WHAT YOU SHOULD DO: Pictures aside, the data must be reproduced exactly.

INPUT MATERIAL:
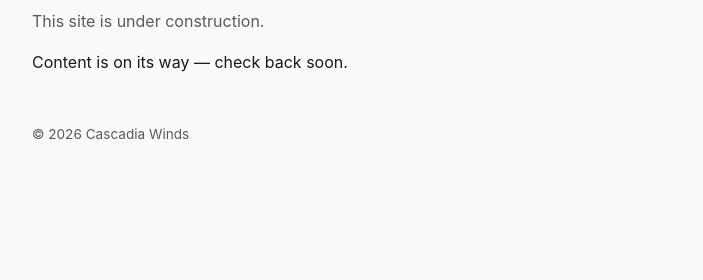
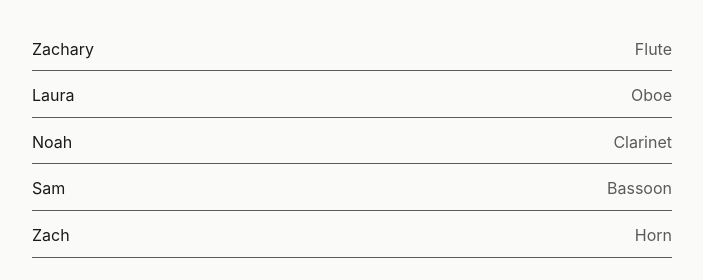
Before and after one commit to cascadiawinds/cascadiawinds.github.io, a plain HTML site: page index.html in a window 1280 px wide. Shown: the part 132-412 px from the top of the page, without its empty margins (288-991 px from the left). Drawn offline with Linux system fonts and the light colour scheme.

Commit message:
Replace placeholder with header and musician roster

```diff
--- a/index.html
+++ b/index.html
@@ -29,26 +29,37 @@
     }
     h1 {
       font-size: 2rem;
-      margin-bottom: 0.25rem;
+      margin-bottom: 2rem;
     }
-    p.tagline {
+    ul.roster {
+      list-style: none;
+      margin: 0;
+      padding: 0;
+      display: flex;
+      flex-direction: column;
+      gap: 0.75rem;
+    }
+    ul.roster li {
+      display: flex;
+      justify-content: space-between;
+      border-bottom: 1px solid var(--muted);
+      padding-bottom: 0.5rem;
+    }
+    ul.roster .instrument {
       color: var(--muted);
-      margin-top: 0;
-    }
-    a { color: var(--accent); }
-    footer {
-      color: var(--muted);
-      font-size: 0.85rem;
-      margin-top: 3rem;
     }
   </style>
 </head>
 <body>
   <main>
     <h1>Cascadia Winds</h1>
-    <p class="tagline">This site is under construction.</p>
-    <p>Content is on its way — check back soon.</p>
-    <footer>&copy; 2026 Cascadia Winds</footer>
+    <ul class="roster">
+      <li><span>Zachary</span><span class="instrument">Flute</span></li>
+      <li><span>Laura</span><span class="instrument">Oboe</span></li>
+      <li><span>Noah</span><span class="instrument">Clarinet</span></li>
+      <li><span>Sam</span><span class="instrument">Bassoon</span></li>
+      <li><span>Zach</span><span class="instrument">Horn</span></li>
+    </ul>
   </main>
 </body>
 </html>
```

RESPONSE AREA:
Before and after one commit to cascadiawinds/cascadiawinds.github.io, a plain HTML site: page index.html in a window 1280 px wide. Shown: the part 132-412 px from the top of the page, without its empty margins (288-991 px from the left). Drawn offline with Linux system fonts and the light colour scheme.

Commit message:
Replace placeholder with header and musician roster

```diff
--- a/index.html
+++ b/index.html
@@ -29,26 +29,37 @@
     }
     h1 {
       font-size: 2rem;
-      margin-bottom: 0.25rem;
+      margin-bottom: 2rem;
     }
-    p.tagline {
+    ul.roster {
+      list-style: none;
+      margin: 0;
+      padding: 0;
+      display: flex;
+      flex-direction: column;
+      gap: 0.75rem;
+    }
+    ul.roster li {
+      display: flex;
+      justify-content: space-between;
+      border-bottom: 1px solid var(--muted);
+      padding-bottom: 0.5rem;
+    }
+    ul.roster .instrument {
       color: var(--muted);
-      margin-top: 0;
-    }
-    a { color: var(--accent); }
-    footer {
-      color: var(--muted);
-      font-size: 0.85rem;
-      margin-top: 3rem;
     }
   </style>
 </head>
 <body>
   <main>
     <h1>Cascadia Winds</h1>
-    <p class="tagline">This site is under construction.</p>
-    <p>Content is on its way — check back soon.</p>
-    <footer>&copy; 2026 Cascadia Winds</footer>
+    <ul class="roster">
+      <li><span>Zachary</span><span class="instrument">Flute</span></li>
+      <li><span>Laura</span><span class="instrument">Oboe</span></li>
+      <li><span>Noah</span><span class="instrument">Clarinet</span></li>
+      <li><span>Sam</span><span class="instrument">Bassoon</span></li>
+      <li><span>Zach</span><span class="instrument">Horn</span></li>
+    </ul>
   </main>
 </body>
 </html>
```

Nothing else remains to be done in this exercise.